If you have a laptop PC, you need to have the technical skills to open the panel.
Cleaning the fans is easy by using canned air or a microfiber cloth dampened with rubbing alcohol.
Remember not to use a vacuum cleaner to clean the PC innards because it can lead to static charge and damage your PC components.
Remember to clean the filters and change them if they’re old and falling apart.
Your computer fans draw in air from outside, circulate it around the case to cool the motherboard down and send the hot air out.
Poor ventilation can have the same effect as dust buildup. It can raise temperatures and make the fans work harder and louder.
When there’s not enough air to go inside, the fans can’t work effectively, leading to higher temperatures and forcing the fans to work harder.
As a result, you should ensure your computer is in a well-ventilated area to allow proper airflow.
Avoid placing your computer case inside a desk cupboard or against a wall to avoid blocking airflow.
The fans should have enough clearance from the wall to ensure enough air circulation to cool down the PC.
However, you should also avoid placing your computer near a window because there’s too much airflow, bringing dust into the case.
In addition, placing your computer in front of a window will increase the chances of the PC getting exposed to the sun, making it significantly hotter.
Don’t put the PC case on anything made of fabric since this can obstruct airflow.
The PC case also has vents on the upper side of the case.
Never cover this side by putting small objects or covering them with fabric.
The same thing applies to laptops.
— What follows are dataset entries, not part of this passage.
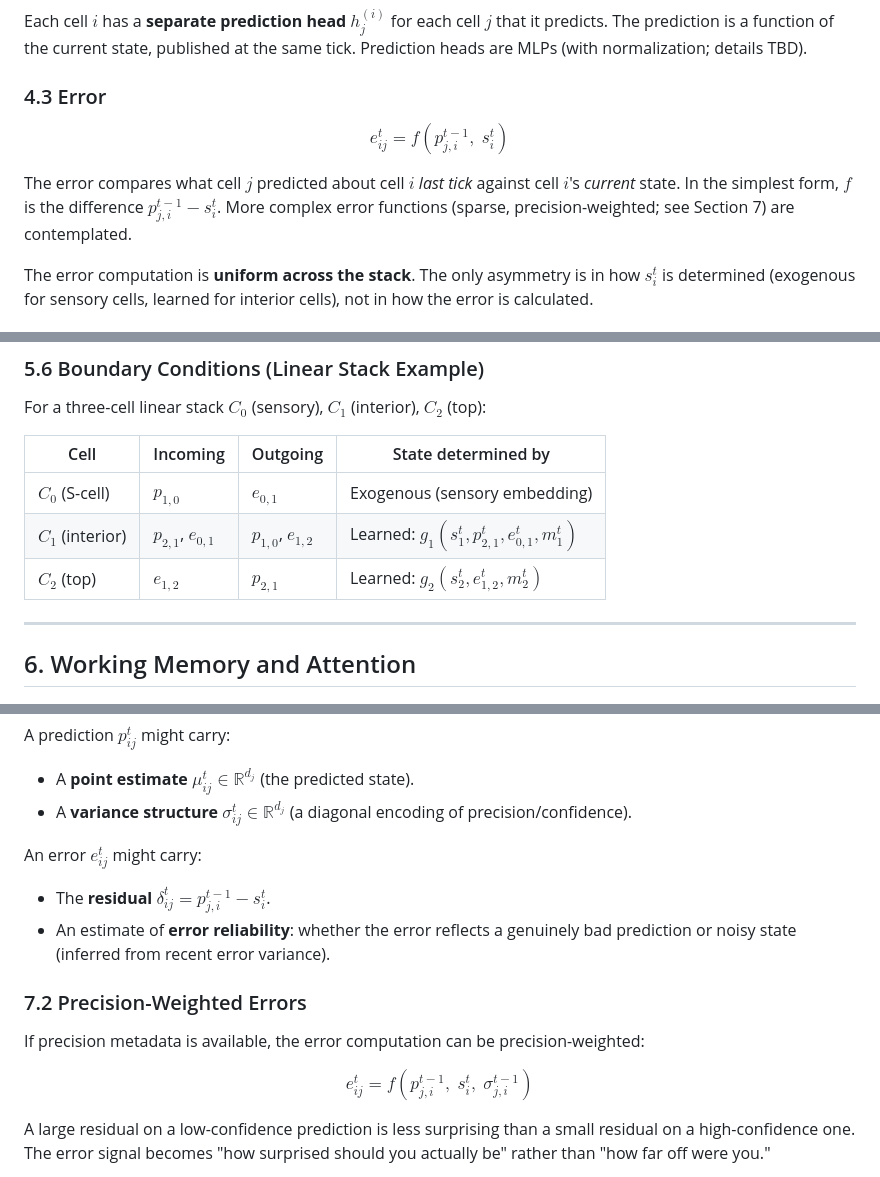
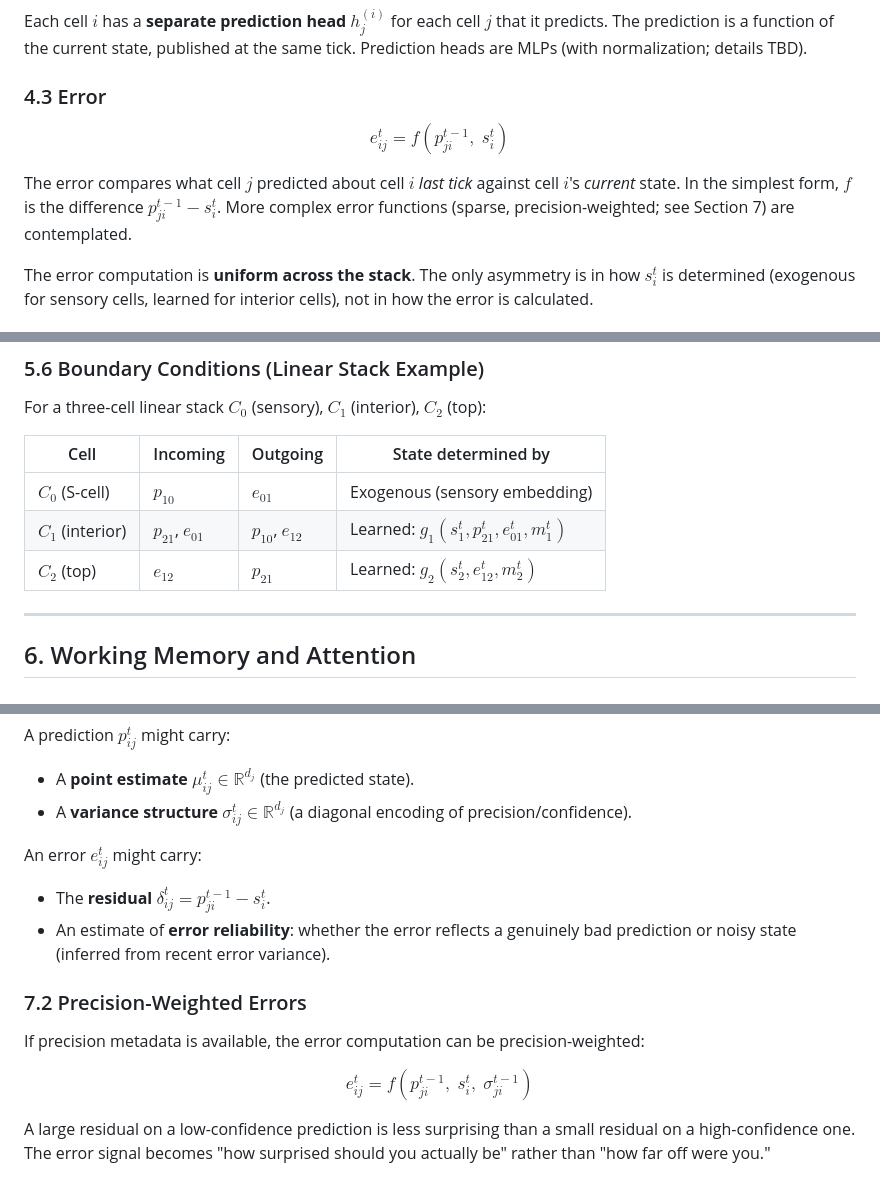
Before and after one commit to rvermillion/research, a Markdown page: cell-architecture/cell-architecture.md, 3 parts joined by grey strips. GitHub-like rendering.

Commit message:
Cleaned up some notation. Time to code a prototype implementation.

```diff
--- a/cell-architecture/cell-architecture.md
+++ b/cell-architecture/cell-architecture.md
@@ -94,9 +94,9 @@ Each cell $i$ has a **separate prediction head** $h_j^{(i)}$ for each cell $j$ t
 
 ### 4.3 Error
 
-$$e^t_{ij} = f(p^{t-1}_{j,i},\; s^t_i)$$
+$$e^t_{ij} = f(p^{t-1}_{ji},\; s^t_i)$$
 
-The error compares what cell $j$ predicted about cell $i$ *last tick* against cell $i$'s *current* state. In the simplest form, $f$ is the difference $p^{t-1}_{j,i} - s^t_i$. More complex error functions (sparse, precision-weighted; see Section 7) are contemplated.
+The error compares what cell $j$ predicted about cell $i$ *last tick* against cell $i$'s *current* state. In the simplest form, $f$ is the difference $p^{t-1}_{ji} - s^t_i$. More complex error functions (sparse, precision-weighted; see Section 7) are contemplated.
 
 The error computation is **uniform across the stack**. The only asymmetry is in how $s^t_i$ is determined (exogenous for sensory cells, learned for interior cells), not in how the error is calculated.
 
@@ -172,9 +172,9 @@ For a three-cell linear stack $C_0$ (sensory), $C_1$ (interior), $C_2$ (top):
 
 | Cell | Incoming | Outgoing | State determined by |
 |------|----------|----------|---------------------|
-| $C_0$ (S-cell) | $p_{1,0}$ | $e_{0,1}$ | Exogenous (sensory embedding) |
-| $C_1$ (interior) | $p_{2,1}$, $e_{0,1}$ | $p_{1,0}$, $e_{1,2}$ | Learned: $g_1(s^t_1, p^t_{2,1}, e^t_{0,1}, m^t_1)$ |
-| $C_2$ (top) | $e_{1,2}$ | $p_{2,1}$ | Learned: $g_2(s^t_2, e^t_{1,2}, m^t_2)$ |
+| $C_0$ (S-cell) | $p_{10}$ | $e_{01}$ | Exogenous (sensory embedding) |
+| $C_1$ (interior) | $p_{21}$, $e_{01}$ | $p_{10}$, $e_{12}$ | Learned: $g_1(s^t_1, p^t_{21}, e^t_{01}, m^t_1)$ |
+| $C_2$ (top) | $e_{12}$ | $p_{21}$ | Learned: $g_2(s^t_2, e^t_{12}, m^t_2)$ |
 
 ---
 
@@ -229,14 +229,14 @@ A prediction $p^t_{ij}$ might carry:
 
 An error $e^t_{ij}$ might carry:
 
-- The **residual** $\delta^t_{ij} = p^{t-1}_{j,i} - s^t_i$.
+- The **residual** $\delta^t_{ij} = p^{t-1}_{ji} - s^t_i$.
 - An estimate of **error reliability**: whether the error reflects a genuinely bad prediction or noisy state (inferred from recent error variance).
 
 ### 7.2 Precision-Weighted Errors
 
 If precision metadata is available, the error computation can be precision-weighted:
 
-$$e^t_{ij} = f(p^{t-1}_{j,i},\; s^t_i,\; \sigma^{t-1}_{j,i})$$
+$$e^t_{ij} = f(p^{t-1}_{ji},\; s^t_i,\; \sigma^{t-1}_{ji})$$
 
 A large residual on a low-confidence prediction is less surprising than a small residual on a high-confidence one. The error signal becomes "how surprised should you actually be" rather than "how far off were you."
 
```
Also changed, not shown: other parts of cell-architecture/cell-architecture.md (+4 -4 lines).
Don’t place your laptop on your lap.
Since laptops are portable, you’re more likely to put them in places that aren’t suitable for their ventilation.
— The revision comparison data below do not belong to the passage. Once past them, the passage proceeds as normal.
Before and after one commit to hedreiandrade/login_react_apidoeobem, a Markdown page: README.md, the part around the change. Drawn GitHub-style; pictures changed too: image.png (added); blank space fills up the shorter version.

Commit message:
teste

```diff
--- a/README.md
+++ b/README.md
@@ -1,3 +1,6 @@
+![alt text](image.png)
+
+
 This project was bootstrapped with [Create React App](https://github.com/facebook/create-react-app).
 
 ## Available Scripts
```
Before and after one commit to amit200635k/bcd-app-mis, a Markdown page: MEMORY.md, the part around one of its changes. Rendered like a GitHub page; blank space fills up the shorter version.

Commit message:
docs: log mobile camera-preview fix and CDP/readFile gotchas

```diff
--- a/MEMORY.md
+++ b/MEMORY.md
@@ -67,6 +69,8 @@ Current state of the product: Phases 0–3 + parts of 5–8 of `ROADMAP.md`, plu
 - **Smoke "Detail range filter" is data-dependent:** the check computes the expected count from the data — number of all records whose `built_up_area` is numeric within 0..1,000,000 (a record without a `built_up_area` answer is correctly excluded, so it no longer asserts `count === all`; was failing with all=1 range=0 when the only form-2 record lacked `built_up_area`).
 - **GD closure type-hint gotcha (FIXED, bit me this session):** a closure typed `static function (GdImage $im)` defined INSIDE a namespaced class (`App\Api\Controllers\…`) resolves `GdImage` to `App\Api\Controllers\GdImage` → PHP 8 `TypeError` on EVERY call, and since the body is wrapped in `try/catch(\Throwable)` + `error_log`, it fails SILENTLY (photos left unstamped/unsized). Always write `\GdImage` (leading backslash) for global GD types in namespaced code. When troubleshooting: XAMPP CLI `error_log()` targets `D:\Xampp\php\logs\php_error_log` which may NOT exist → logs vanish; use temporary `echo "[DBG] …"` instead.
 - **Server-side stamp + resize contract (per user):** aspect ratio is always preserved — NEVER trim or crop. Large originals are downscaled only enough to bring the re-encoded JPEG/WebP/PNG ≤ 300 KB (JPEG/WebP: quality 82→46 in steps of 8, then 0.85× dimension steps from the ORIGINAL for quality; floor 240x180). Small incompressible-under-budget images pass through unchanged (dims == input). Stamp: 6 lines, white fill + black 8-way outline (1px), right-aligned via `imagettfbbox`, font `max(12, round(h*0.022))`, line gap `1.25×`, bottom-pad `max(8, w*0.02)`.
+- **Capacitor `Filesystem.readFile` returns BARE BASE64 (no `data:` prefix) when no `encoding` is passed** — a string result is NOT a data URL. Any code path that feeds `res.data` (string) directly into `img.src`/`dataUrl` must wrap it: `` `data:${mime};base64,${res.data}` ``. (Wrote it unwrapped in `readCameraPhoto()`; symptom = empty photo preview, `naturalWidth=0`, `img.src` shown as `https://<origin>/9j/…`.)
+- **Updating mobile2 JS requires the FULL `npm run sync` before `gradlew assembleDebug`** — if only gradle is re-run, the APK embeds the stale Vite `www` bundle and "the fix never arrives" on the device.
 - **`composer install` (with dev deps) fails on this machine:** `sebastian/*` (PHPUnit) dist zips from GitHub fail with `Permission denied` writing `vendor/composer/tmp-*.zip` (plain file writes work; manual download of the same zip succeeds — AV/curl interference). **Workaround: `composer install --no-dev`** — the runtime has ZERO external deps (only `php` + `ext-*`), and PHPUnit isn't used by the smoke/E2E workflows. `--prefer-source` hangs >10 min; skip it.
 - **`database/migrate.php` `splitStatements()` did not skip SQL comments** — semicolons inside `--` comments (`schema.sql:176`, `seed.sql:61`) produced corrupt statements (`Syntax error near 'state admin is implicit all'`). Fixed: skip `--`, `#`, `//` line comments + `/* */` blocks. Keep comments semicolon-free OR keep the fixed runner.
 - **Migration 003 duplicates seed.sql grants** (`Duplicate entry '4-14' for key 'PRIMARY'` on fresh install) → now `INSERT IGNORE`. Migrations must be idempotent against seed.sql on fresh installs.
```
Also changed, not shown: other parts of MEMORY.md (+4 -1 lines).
For example, you may occasionally put your laptop on the bedsheets or the carpet, which can lead to dust and lint buildup and affect the performance of the fans.
Putting the laptop on a cooling pad can promote airflow and prevent warm air from getting trapped inside the laptop.
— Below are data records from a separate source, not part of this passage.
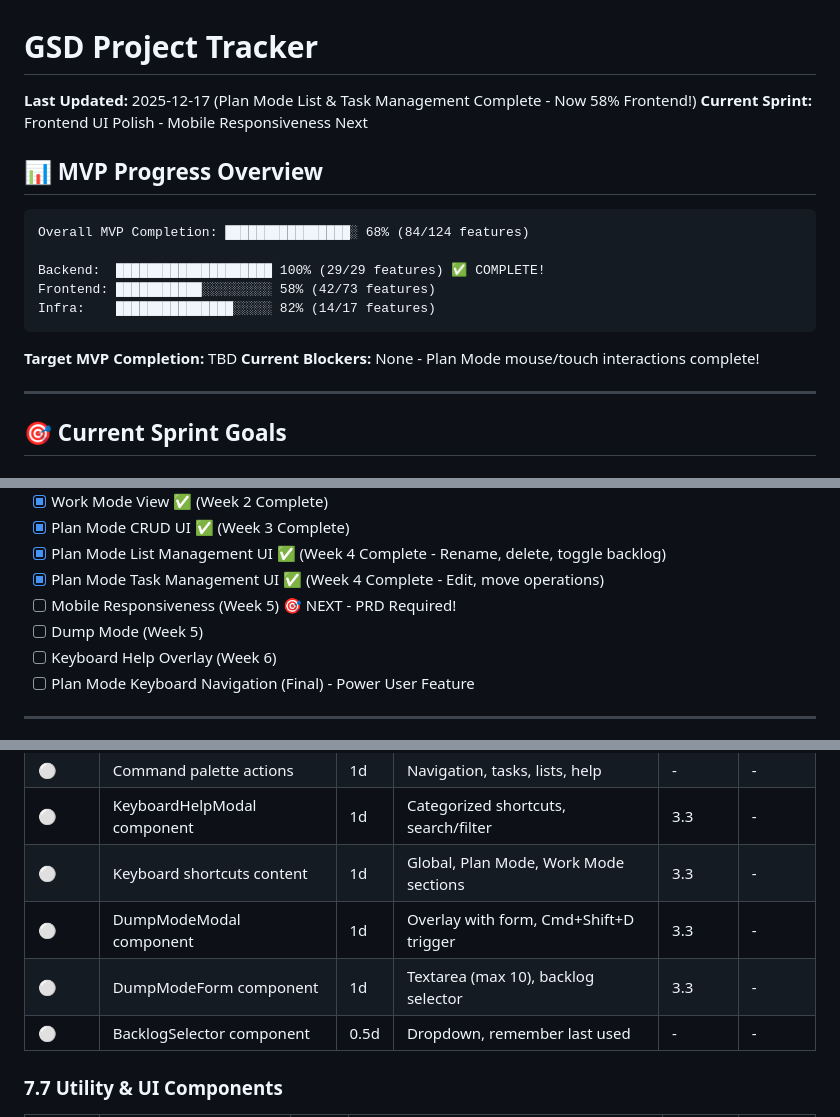
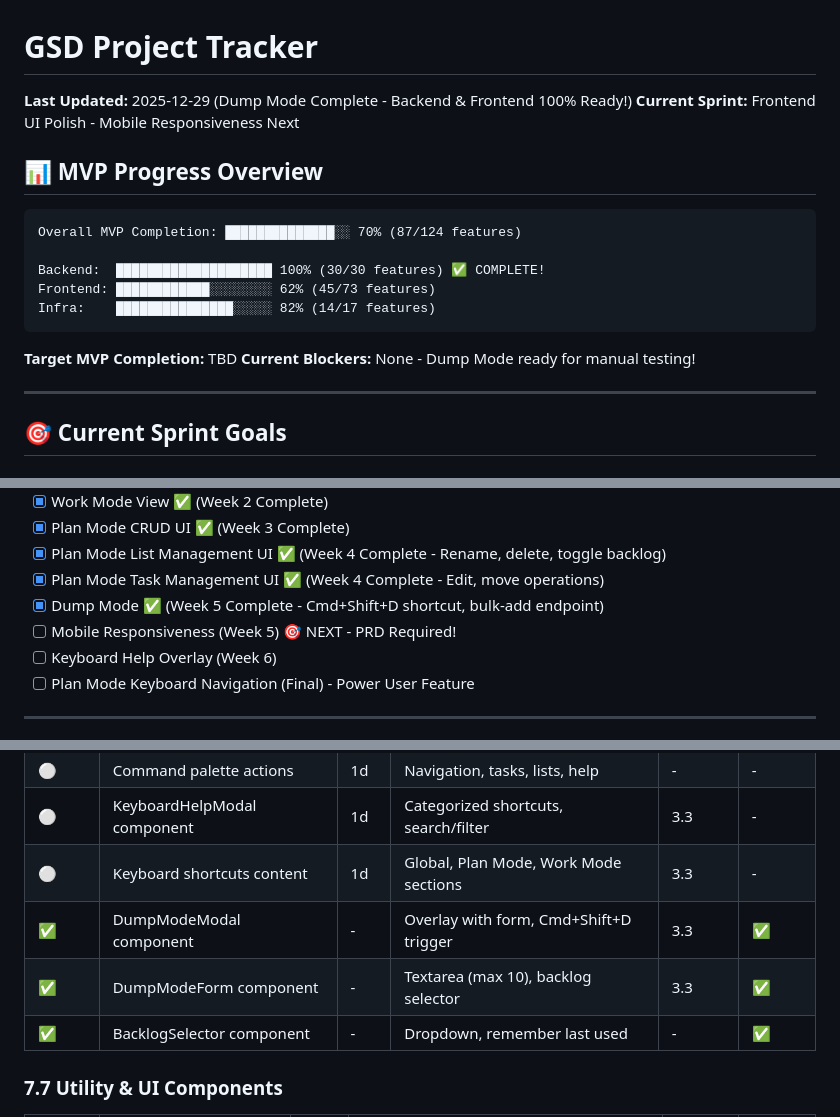
Before and after one commit to martenn/gsd, a Markdown page: .ai/project-tracker.md, 3 parts joined by grey strips. GitHub-like rendering.

````diff
--- a/.ai/project-tracker.md
+++ b/.ai/project-tracker.md
@@ -1,20 +1,20 @@
 # GSD Project Tracker
 
-**Last Updated:** 2025-12-17 (Plan Mode List & Task Management Complete - Now 58% Frontend!)
+**Last Updated:** 2025-12-29 (Dump Mode Complete - Backend & Frontend 100% Ready!)
 **Current Sprint:** Frontend UI Polish - Mobile Responsiveness Next
 
 ## 📊 MVP Progress Overview
 
 ```
-Overall MVP Completion: ████████████████░ 68% (84/124 features)
+Overall MVP Completion: ██████████████░░ 70% (87/124 features)
 
-Backend:  ████████████████████ 100% (29/29 features) ✅ COMPLETE!
-Frontend: ███████████░░░░░░░░░ 58% (42/73 features)
+Backend:  ████████████████████ 100% (30/30 features) ✅ COMPLETE!
+Frontend: ████████████░░░░░░░░ 62% (45/73 features)
 Infra:    ███████████████░░░░░ 82% (14/17 features)
 ```
 
 **Target MVP Completion:** TBD
-**Current Blockers:** None - Plan Mode mouse/touch interactions complete!
+**Current Blockers:** None - Dump Mode ready for manual testing!
 
 ---
 
@@ -35,8 +35,8 @@ Infra:    ███████████████░░░░░ 82% (14/1
 - [x] Plan Mode CRUD UI ✅ (Week 3 Complete)
 - [x] Plan Mode List Management UI ✅ (Week 4 Complete - Rename, delete, toggle backlog)
 - [x] Plan Mode Task Management UI ✅ (Week 4 Complete - Edit, move operations)
+- [x] Dump Mode ✅ (Week 5 Complete - Cmd+Shift+D shortcut, bulk-add endpoint)
 - [ ] Mobile Responsiveness (Week 5) 🎯 NEXT - PRD Required!
-- [ ] Dump Mode (Week 5)
 - [ ] Keyboard Help Overlay (Week 6)
 - [ ] Plan Mode Keyboard Navigation (Final) - Power User Feature
 
@@ -410,9 +410,9 @@ Infra:    ███████████████░░░░░ 82% (14/1
 | ⚪     | Command palette actions     | 1d   | Navigation, tasks, lists, help         | -       | -     |
 | ⚪     | KeyboardHelpModal component | 1d   | Categorized shortcuts, search/filter   | 3.3     | -     |
 | ⚪     | Keyboard shortcuts content  | 1d   | Global, Plan Mode, Work Mode sections  | 3.3     | -     |
-| ⚪     | DumpModeModal component     | 1d   | Overlay with form, Cmd+Shift+D trigger | 3.3     | -     |
-| ⚪     | DumpModeForm component      | 1d   | Textarea (max 10), backlog selector    | 3.3     | -     |
-| ⚪     | BacklogSelector component   | 0.5d | Dropdown, remember last used           | -       | -     |
+| ✅     | DumpModeModal component     | -    | Overlay with form, Cmd+Shift+D trigger | 3.3     | ✅    |
+| ✅     | DumpModeForm component      | -    | Textarea (max 10), backlog selector    | 3.3     | ✅    |
+| ✅     | BacklogSelector component   | -    | Dropdown, remember last used           | -       | ✅    |
 
 ### 7.7 Utility & UI Components
 
````
Also changed, not shown: other parts of .ai/project-tracker.md (+60 -3 lines).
It also takes the heat from inside the laptop and sends it away through its fans.
Finally, keeping the vents clean on laptops and desktop computers is essential to prevent dust from blocking airflow.
The small rubber feet under the laptop or the computer case are useful items that ensure the bottom surface isn’t in full contact with the desk.
Inspect these feet regularly and replace them if any of them have fallen off.
Ensure Fans Have Enough Room
Although it may seem unlikely, there may be some cases where fans don’t have enough room inside the case and rub against the side panel while spinning.
If you have a pre-built computer, this issue won’t arise.
However, suppose you’ve replaced your graphics card, and it has a larger form factor than the case can accommodate.
In that case, the fans don’t have enough space to spin, and they hit the side panels.
Removing the side panel is the immediate solution that comes to mind, but this can damage your PC more than it can benefit it.
That’s because leaving the case open will lead to huge amounts of dust and lint entering the PC, worsening your issue.
In addition, by removing the side panel, you’ll disrupt the computer’s internal mechanism and arrangement to keep the components cool.
You should look for other ways to prevent contact between the side panel and the fans to eliminate noise.
For example, you could place a foam layer between the two components to cushion the contact.
In addition, you should also inspect the fans and their surrounding area to make sure no loose wires or other objects are grinding against the fan blades.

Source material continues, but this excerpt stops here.